Directions for this task:
From the entries below, list each line with "close".

Given records:
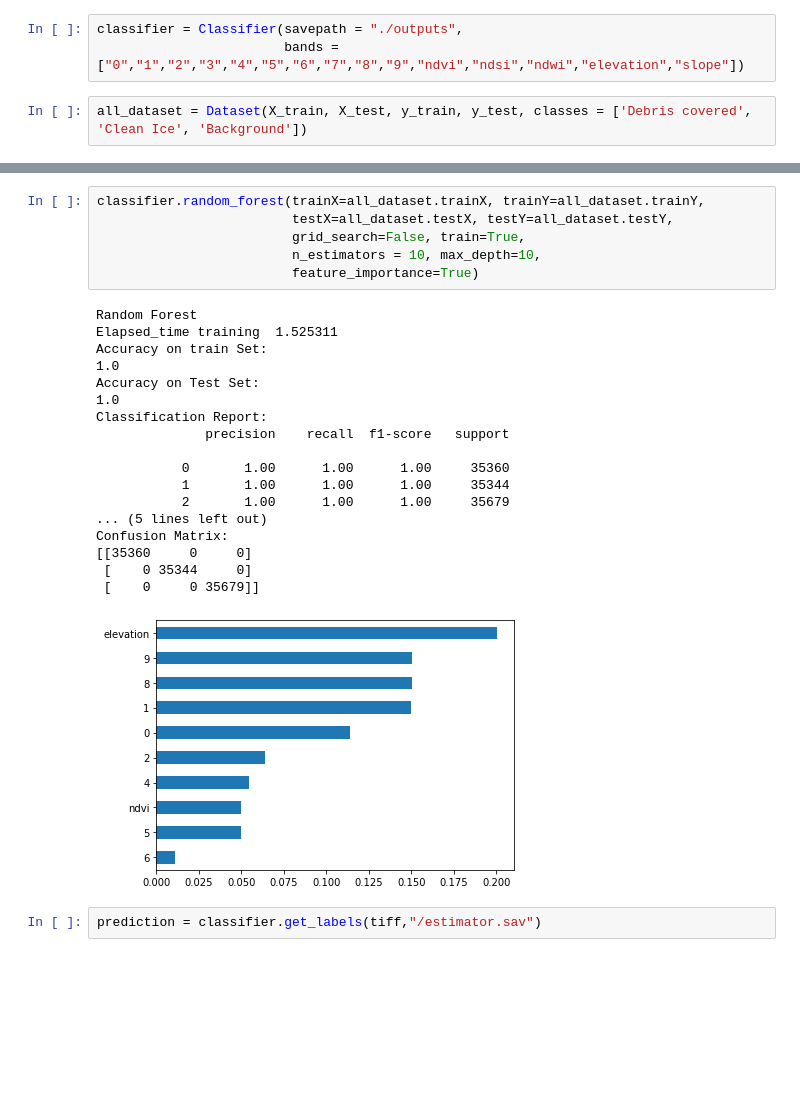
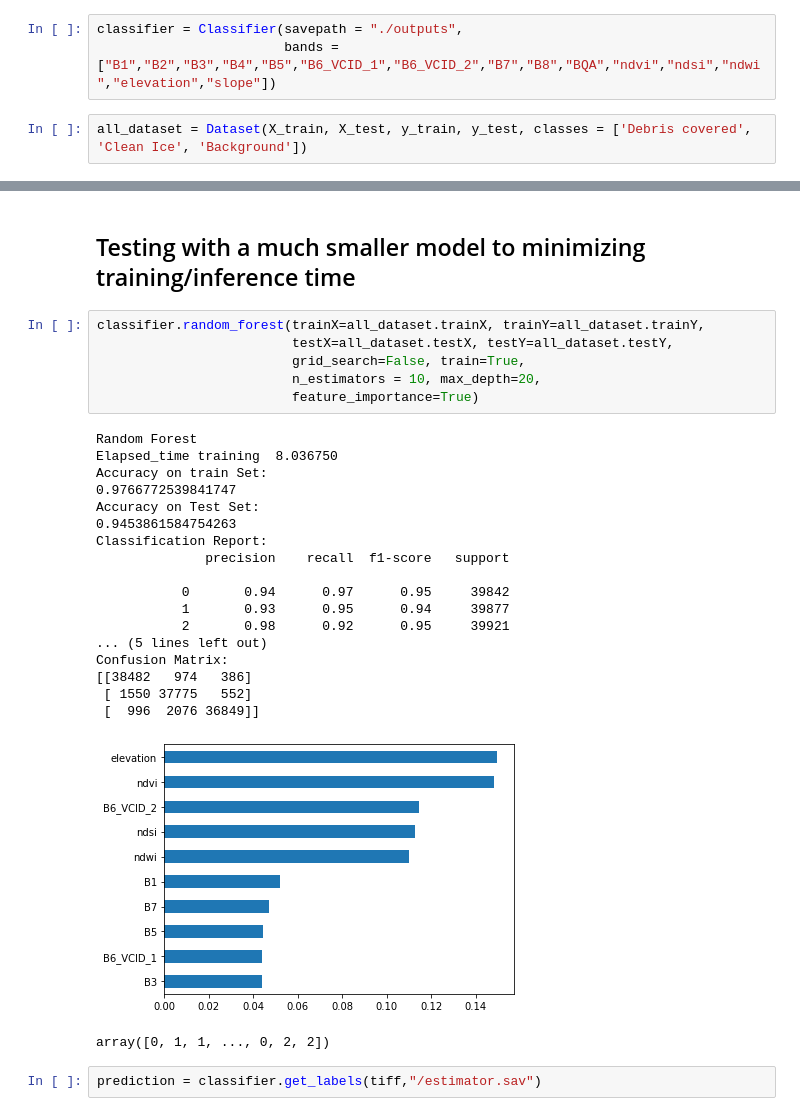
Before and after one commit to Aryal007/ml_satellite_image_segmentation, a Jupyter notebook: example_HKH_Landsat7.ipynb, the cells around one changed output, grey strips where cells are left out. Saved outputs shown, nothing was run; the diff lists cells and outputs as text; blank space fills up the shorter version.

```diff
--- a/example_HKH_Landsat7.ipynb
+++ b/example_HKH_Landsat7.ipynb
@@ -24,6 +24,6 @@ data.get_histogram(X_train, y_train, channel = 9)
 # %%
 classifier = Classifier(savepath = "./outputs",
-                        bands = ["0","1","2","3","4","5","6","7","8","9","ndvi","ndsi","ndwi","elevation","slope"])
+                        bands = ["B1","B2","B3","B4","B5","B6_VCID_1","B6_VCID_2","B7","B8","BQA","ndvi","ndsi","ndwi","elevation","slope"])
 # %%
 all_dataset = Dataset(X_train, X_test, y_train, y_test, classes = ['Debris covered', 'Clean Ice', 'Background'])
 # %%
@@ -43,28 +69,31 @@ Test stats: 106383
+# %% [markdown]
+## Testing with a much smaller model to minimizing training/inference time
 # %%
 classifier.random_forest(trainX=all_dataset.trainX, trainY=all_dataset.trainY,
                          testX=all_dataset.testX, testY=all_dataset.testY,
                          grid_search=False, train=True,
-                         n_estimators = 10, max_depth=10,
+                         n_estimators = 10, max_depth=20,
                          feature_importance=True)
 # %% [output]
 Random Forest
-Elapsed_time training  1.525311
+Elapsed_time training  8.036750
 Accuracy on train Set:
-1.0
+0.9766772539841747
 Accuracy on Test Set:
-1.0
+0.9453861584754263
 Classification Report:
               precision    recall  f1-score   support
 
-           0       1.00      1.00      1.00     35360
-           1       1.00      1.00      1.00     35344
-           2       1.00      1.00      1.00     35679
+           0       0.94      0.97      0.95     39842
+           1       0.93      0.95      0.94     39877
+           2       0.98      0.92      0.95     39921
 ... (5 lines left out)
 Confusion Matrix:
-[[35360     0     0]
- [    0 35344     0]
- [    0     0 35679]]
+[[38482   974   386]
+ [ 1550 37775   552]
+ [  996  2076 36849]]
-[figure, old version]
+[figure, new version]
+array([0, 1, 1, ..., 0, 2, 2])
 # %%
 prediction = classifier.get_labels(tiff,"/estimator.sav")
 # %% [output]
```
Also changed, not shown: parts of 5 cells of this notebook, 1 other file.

---

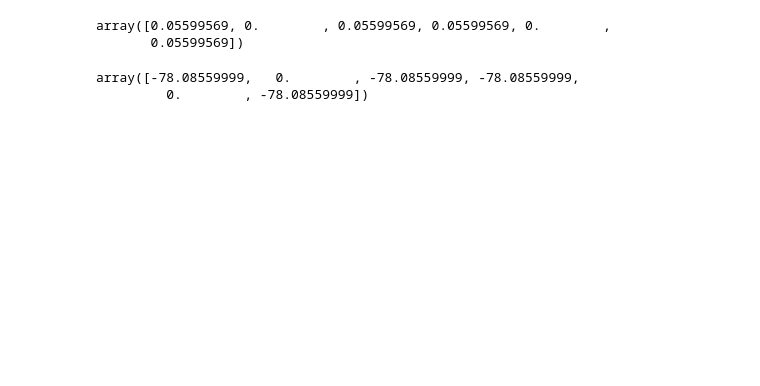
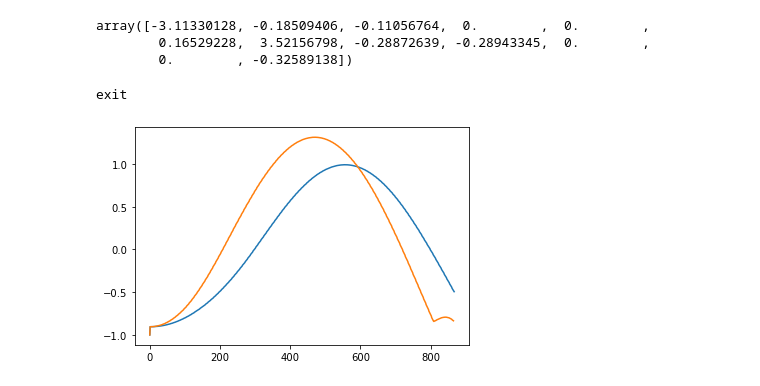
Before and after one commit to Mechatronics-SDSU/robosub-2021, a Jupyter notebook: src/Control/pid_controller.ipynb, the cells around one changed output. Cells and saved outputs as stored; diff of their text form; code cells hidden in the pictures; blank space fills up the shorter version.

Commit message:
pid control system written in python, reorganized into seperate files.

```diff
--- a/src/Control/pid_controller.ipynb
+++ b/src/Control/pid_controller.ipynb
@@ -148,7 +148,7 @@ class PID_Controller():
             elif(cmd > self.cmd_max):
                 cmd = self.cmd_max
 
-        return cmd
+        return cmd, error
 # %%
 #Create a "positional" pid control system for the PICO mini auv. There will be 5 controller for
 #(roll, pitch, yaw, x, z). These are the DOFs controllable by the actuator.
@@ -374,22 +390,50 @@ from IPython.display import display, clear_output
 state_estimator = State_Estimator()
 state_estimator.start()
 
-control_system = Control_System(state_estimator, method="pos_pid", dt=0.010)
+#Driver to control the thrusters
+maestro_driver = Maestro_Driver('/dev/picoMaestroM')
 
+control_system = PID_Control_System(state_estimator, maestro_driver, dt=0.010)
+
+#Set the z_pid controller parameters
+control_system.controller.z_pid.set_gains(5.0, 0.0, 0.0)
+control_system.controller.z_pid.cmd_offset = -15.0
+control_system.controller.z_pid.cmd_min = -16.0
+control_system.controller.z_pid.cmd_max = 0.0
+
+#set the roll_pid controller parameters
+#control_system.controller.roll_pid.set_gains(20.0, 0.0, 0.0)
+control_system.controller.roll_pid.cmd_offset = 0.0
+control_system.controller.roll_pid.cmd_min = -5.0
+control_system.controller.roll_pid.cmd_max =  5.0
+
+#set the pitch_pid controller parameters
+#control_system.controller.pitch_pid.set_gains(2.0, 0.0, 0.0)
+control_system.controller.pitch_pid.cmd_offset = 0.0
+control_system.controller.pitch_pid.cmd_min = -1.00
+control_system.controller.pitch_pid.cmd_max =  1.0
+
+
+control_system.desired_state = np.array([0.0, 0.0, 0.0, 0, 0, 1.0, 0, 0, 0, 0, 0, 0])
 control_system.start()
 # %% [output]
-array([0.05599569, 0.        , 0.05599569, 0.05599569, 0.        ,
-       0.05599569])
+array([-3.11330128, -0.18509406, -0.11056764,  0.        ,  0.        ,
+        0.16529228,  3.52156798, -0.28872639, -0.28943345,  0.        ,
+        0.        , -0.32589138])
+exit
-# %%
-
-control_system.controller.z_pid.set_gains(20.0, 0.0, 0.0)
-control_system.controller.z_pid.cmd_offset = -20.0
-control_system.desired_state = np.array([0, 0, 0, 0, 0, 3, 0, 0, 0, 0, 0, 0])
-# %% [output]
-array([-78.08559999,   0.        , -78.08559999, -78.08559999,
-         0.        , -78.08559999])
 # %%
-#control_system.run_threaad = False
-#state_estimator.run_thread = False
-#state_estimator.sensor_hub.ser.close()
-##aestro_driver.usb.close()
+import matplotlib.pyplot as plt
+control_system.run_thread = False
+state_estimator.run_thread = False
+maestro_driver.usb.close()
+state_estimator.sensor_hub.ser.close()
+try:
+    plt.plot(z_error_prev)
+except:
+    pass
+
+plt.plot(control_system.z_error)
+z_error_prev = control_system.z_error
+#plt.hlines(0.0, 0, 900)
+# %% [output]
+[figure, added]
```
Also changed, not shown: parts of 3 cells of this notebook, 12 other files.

Written solution:
-#state_estimator.sensor_hub.ser.close()
-##aestro_driver.usb.close()
+maestro_driver.usb.close()
+state_estimator.sensor_hub.ser.close()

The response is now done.